## Task directions
The answer is a single number: the count of lines below in which the word "left" appears.

[Dataset records Boundary: Start]

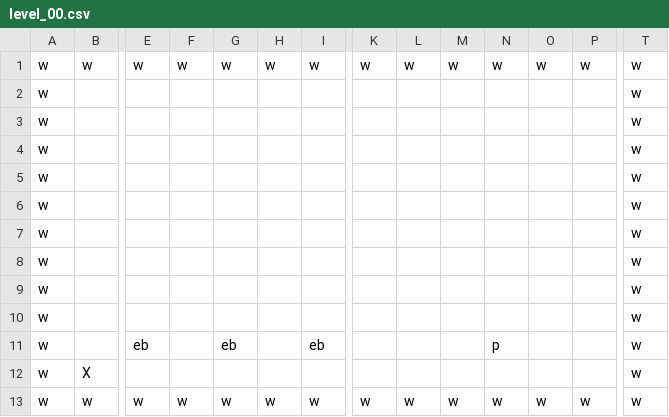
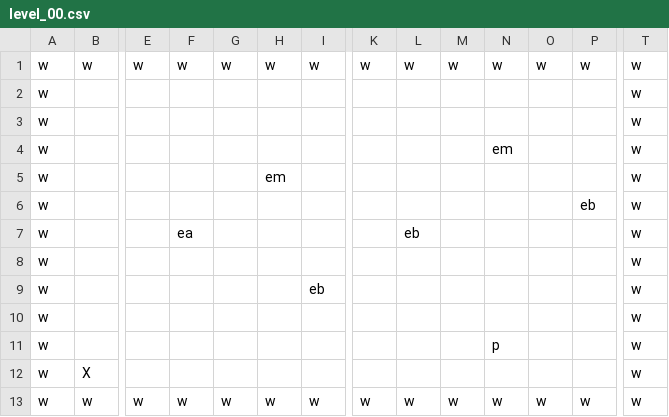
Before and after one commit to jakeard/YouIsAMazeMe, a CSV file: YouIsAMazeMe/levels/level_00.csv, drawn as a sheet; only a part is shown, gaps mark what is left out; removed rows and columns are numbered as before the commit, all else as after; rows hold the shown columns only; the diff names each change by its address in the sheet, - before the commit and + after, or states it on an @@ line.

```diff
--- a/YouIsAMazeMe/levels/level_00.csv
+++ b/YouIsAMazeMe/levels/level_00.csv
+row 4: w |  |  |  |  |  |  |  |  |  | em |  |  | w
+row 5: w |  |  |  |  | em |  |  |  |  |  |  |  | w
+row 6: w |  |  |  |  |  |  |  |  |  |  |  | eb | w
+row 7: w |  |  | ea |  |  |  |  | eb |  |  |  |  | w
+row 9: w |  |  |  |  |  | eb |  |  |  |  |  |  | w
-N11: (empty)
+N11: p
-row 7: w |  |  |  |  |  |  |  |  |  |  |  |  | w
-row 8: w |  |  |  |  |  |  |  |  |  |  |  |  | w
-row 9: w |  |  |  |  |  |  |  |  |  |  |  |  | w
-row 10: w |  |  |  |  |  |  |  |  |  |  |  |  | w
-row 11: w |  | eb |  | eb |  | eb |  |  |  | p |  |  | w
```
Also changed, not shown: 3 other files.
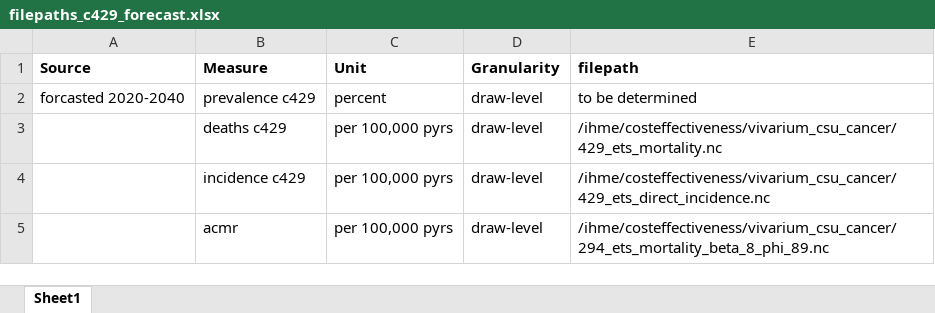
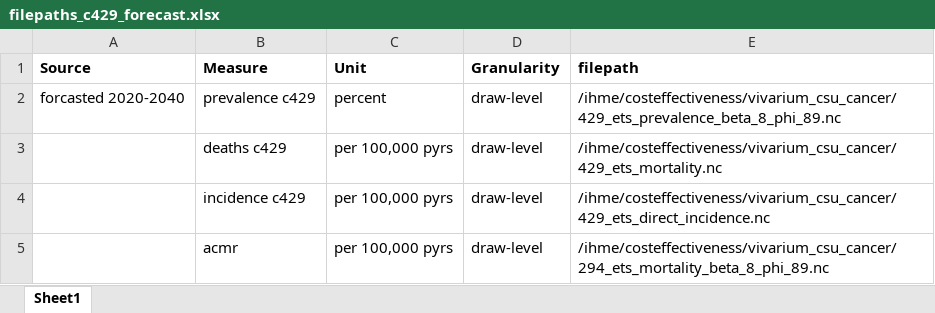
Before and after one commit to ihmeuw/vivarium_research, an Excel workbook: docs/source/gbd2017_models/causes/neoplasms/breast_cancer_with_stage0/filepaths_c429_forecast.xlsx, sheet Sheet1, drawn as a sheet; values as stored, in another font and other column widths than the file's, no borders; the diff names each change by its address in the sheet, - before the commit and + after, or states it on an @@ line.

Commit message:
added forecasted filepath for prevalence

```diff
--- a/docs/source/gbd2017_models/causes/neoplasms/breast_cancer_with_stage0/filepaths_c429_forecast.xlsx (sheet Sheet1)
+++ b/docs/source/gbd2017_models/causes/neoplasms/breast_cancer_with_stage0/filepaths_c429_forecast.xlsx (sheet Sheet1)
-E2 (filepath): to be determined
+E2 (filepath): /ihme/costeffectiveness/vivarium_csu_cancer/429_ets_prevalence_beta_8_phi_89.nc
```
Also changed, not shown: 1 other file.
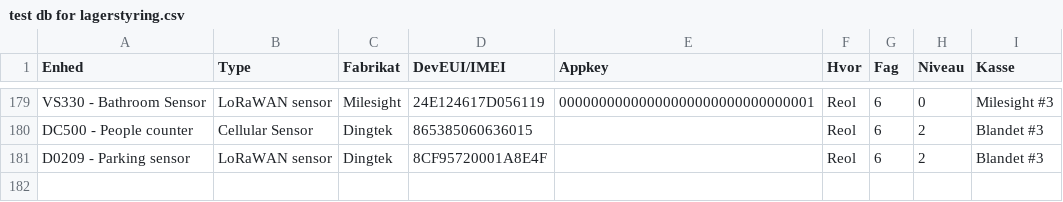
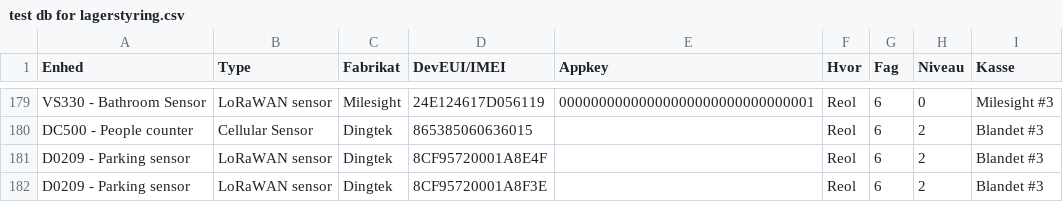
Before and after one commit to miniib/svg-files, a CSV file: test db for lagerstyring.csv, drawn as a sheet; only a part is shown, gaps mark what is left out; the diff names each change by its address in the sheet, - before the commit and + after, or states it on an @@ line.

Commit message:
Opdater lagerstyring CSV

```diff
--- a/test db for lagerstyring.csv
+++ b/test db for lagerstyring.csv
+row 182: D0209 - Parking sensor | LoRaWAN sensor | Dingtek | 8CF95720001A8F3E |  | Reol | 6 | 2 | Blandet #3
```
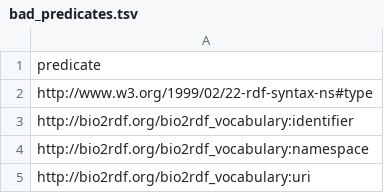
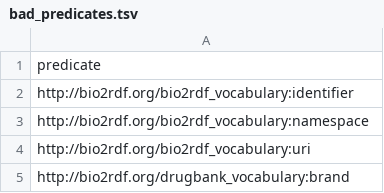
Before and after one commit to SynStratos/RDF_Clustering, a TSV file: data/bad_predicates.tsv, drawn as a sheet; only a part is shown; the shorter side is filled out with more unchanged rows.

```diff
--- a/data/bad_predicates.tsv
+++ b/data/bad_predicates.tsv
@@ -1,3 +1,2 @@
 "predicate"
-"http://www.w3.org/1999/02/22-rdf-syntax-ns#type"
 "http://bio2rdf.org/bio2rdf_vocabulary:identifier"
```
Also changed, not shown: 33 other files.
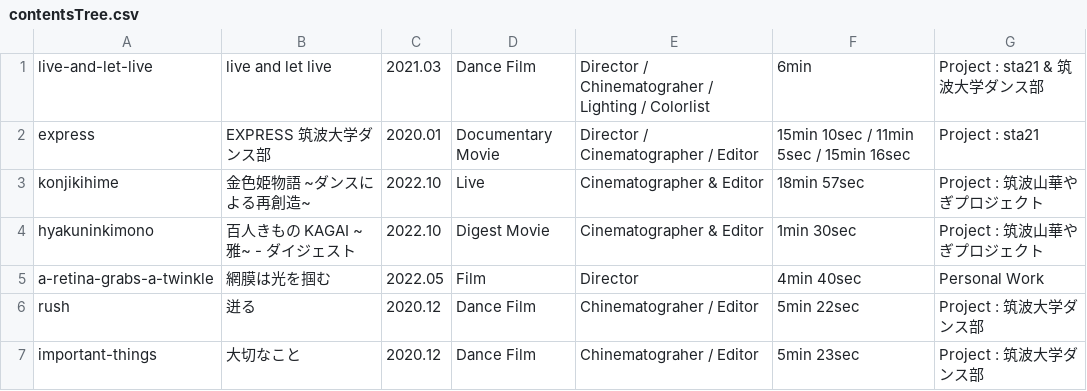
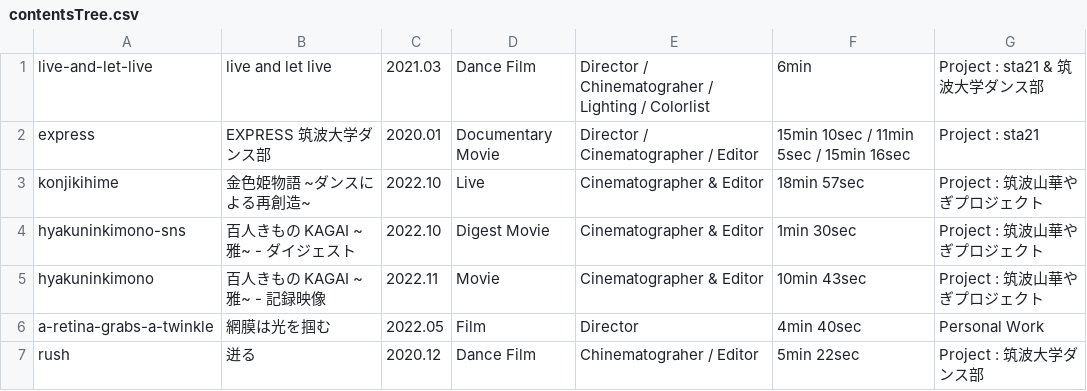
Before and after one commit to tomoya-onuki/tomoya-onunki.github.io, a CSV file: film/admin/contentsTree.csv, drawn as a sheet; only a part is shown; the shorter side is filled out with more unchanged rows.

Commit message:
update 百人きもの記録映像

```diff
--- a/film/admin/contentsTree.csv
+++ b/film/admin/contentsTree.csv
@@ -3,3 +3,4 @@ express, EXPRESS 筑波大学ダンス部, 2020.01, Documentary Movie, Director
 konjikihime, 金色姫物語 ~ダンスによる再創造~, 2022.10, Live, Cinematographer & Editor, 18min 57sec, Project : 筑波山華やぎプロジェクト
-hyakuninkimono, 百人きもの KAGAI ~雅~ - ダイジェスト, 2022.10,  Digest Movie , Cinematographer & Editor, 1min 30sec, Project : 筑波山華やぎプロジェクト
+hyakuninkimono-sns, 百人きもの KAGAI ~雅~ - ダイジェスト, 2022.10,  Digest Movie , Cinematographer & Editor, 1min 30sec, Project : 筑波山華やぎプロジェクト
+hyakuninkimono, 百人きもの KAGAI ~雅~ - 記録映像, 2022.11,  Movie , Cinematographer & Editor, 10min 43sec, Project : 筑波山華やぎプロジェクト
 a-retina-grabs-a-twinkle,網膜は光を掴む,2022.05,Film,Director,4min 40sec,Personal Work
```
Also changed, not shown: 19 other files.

[Dataset records Boundary: End]
[Dataset records Boundary: Start]

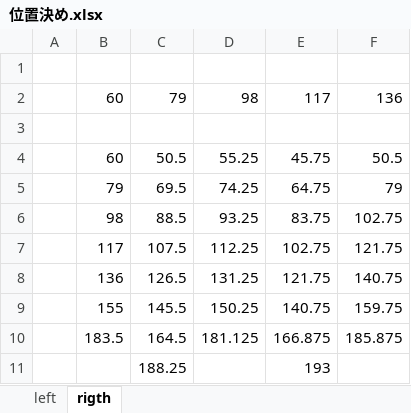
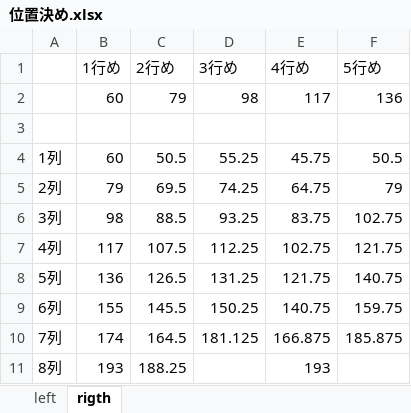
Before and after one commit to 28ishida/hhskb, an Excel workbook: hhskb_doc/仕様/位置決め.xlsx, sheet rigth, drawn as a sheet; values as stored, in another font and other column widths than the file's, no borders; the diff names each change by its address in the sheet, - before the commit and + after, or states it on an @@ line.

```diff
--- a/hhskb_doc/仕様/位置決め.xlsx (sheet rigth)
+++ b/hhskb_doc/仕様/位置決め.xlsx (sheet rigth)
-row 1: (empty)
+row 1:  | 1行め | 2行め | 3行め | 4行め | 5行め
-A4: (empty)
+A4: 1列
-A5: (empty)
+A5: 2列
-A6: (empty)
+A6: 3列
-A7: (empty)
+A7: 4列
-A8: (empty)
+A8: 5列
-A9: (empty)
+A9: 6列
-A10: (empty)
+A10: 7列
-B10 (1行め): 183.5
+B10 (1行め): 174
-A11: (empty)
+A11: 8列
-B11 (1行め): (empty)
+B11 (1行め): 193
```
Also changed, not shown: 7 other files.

[Dataset records Boundary: End]

## Exercise response
2